Getting rid of moles in your lawn or garden can be a frustrating and fruitless chore even in the event that you know what you do. The multitude of misinformation and home-spun recommendations out there do not help matters either. People have used smoke bombs, red pepper, poison peanuts, razor blades, chewing gum, human hair, vibrating devices and long list of dangerous substances to find the moles out of their lawns. There’s very little evidence to support these methods. After years of trialing this method or that method I am of the conviction that there’s only one mole control strategy that works. Effective mole control consists of:
1. Effective mole traps
2. An excellent understanding of a moles behaviour and customs.
There are a variety of mole traps in the marketplace. The two most common styles are also the most effective. They work on the same premise as far as having a trap pan placed on the top side of the mole tunnel and striking when being pushed upward.
This plunger or harpoon style mole trap appears to be the most popular and available of the different varieties and is designed for being put on-top of the ground directly over the mole runway so that its supporting stakes straddle the tube and its spikes dip down and harpoon the mole as it pushes upward on the trigger pan.

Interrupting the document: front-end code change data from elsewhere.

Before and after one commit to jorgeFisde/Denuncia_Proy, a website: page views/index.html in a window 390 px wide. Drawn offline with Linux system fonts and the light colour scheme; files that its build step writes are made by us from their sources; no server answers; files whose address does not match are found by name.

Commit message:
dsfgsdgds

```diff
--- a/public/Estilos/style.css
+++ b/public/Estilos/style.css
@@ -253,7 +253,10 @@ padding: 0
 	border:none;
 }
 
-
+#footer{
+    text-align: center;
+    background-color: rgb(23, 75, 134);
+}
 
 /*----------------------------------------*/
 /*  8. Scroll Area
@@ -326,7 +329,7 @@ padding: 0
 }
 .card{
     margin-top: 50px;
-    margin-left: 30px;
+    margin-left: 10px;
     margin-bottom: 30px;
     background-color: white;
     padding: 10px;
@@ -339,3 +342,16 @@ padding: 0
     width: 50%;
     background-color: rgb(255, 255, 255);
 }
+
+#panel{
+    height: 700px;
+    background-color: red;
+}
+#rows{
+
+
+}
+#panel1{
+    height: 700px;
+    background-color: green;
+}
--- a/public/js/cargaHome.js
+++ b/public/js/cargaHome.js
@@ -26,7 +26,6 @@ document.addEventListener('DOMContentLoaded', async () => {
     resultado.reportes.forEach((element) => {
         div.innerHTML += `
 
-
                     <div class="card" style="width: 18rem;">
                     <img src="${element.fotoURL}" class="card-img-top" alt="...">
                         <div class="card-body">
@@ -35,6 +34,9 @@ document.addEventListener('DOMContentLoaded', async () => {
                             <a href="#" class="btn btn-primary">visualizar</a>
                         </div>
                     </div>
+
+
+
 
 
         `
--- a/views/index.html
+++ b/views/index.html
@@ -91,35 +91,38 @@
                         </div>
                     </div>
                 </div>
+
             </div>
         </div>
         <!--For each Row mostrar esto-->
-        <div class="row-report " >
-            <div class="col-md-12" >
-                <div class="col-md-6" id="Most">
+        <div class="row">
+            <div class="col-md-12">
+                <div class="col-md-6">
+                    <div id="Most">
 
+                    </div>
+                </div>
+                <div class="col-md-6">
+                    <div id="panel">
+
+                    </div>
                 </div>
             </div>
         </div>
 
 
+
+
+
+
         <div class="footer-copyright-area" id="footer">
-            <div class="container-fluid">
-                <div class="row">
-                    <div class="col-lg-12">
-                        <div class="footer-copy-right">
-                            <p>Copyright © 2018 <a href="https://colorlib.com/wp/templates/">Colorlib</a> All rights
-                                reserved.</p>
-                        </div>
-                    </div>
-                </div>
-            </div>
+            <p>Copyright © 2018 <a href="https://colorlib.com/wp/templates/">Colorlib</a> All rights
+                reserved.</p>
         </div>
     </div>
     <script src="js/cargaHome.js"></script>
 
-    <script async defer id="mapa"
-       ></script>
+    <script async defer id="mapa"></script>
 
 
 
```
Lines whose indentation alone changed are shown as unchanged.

The scissor traps have big scissor-like blades which are inserted across the mole tunnel after pushing down a small area for the cause. When the mole excavates the collapsed part of the tube, the claws slam shut and kill the mole. These traps work well on the deeper main mole tunnels which are generally 8 to 12 inches below the surface.
Proper positioning of mole traps is the key to success or failure. This is where a good understanding of mole behavior and habits is vital.

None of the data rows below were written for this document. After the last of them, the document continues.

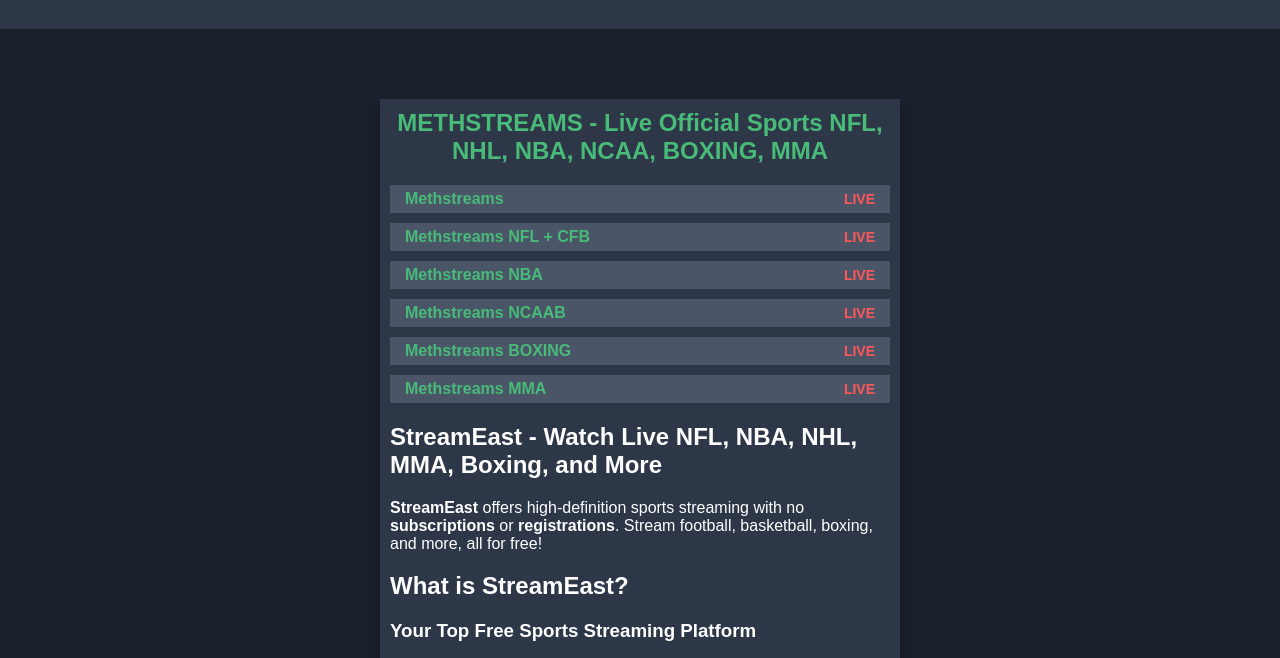
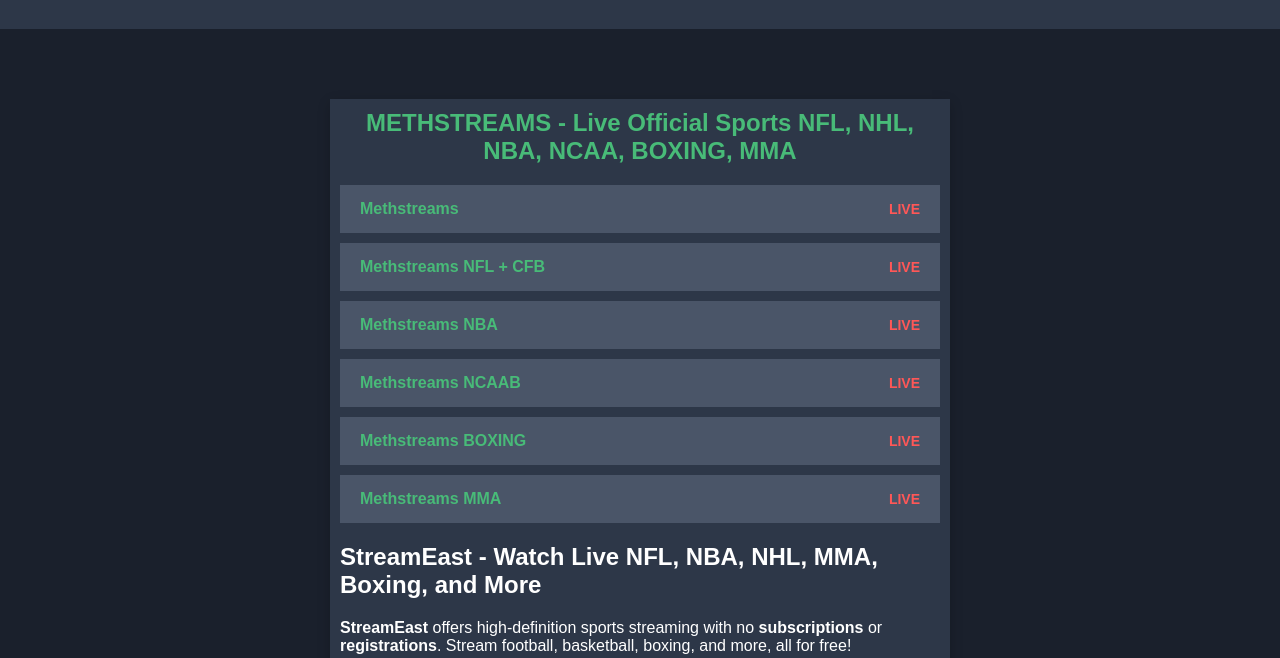
Before and after one commit to v7east/coco, a plain HTML site: page index.html in a window 1280 px wide. Shown: the part 113-771 px from the top of the page. Drawn offline with Linux system fonts and the light colour scheme.

Commit message:
index.html

```diff
--- a/index.html
+++ b/index.html
@@ -48,7 +48,7 @@
       padding: 10px;
       border-radius: 0; /* Sharp corners */
       box-shadow: 0px 4px 12px rgba(0, 0, 0, 0.2);
-      max-width: 500px; /* Reduced width */
+      max-width: 600px; /* Reduced width */
       width: 100%;
       margin: 0 auto;
     }
@@ -63,7 +63,7 @@
 
     .stream-box {
       background-color: #4a5568;
-      padding: 5px 15px;
+      padding: 15px 20px; /* Increased height */
       border-radius: 0; /* Sharp corners for stream boxes */
       display: flex;
       justify-content: space-between;
@@ -72,7 +72,7 @@
       text-align: center;
       transition: all 0.3s ease-in-out;
       cursor: pointer;
-      max-width: 500px; /* Further reduced width */
+      max-width: 700px; /* Increased width */
       text-decoration: none; /* Remove underline */
       border: none; /* Ensure no borders */
     }
@@ -155,6 +155,8 @@
           <div class="stream-right">LIVE</div>
         </a>
       </div>
+
+
 
 
 
```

The mole is a solitary and territorial animal. In reality there usually are only 2 – 3 moles per acre. This territorial nature is an integral element in mole control. After a mole is eliminated by trapping your lawn may soon be maintained by a neighboring mole searching for new grounds causing you to think your mole control plan isn’t working.
Moles make two types of tunnels. Mole hills are built as the mole digs deep runs and pushes soil up through the surface of the lawn.

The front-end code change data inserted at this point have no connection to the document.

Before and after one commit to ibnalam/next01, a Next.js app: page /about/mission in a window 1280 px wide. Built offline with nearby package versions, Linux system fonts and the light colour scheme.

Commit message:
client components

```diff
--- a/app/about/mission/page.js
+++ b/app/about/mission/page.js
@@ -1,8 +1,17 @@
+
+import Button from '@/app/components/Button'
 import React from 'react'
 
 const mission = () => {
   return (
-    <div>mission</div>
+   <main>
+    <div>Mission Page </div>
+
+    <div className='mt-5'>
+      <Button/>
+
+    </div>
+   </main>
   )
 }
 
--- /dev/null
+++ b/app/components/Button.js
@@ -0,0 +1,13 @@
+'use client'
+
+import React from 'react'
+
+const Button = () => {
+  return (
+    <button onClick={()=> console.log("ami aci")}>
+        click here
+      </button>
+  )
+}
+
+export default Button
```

The interconnecting trails visible above ground and just under the surface are feeding tunnels and might frequently be used only once. Deep tunnels are the mole’s highways which lead between feeding areas and living chambers. These deep tunnels are where the scissor trap really shines. Too find deeper tunnels use a stick and probe between or alongside fresh mounds. After the floor gives way, the rod has probably broken through the burrow.
Finding surface runways that are active will take you a bit more time. Start looking for good straight tunnels. Tunnels that are more likely to be active appear to be those linking feeding areas or those running adjacent to driveways, walks or garden borders. You’ll have to collapse a little area of many tunnels and mark the spots. Over the next couple days you’ll have to check to see which tunnels are re-expanded. These are the active tunnels and this is where you want to place your traps.
These traps do not know the difference between a mole and a hand. Be very careful. Follow the manufacturer’s directions and warnings. And most of all keep them out of the hands of a child and educate your children so that they know better than to play a set mole trap. You can also call Boynton Beach Raccoon Removal for help.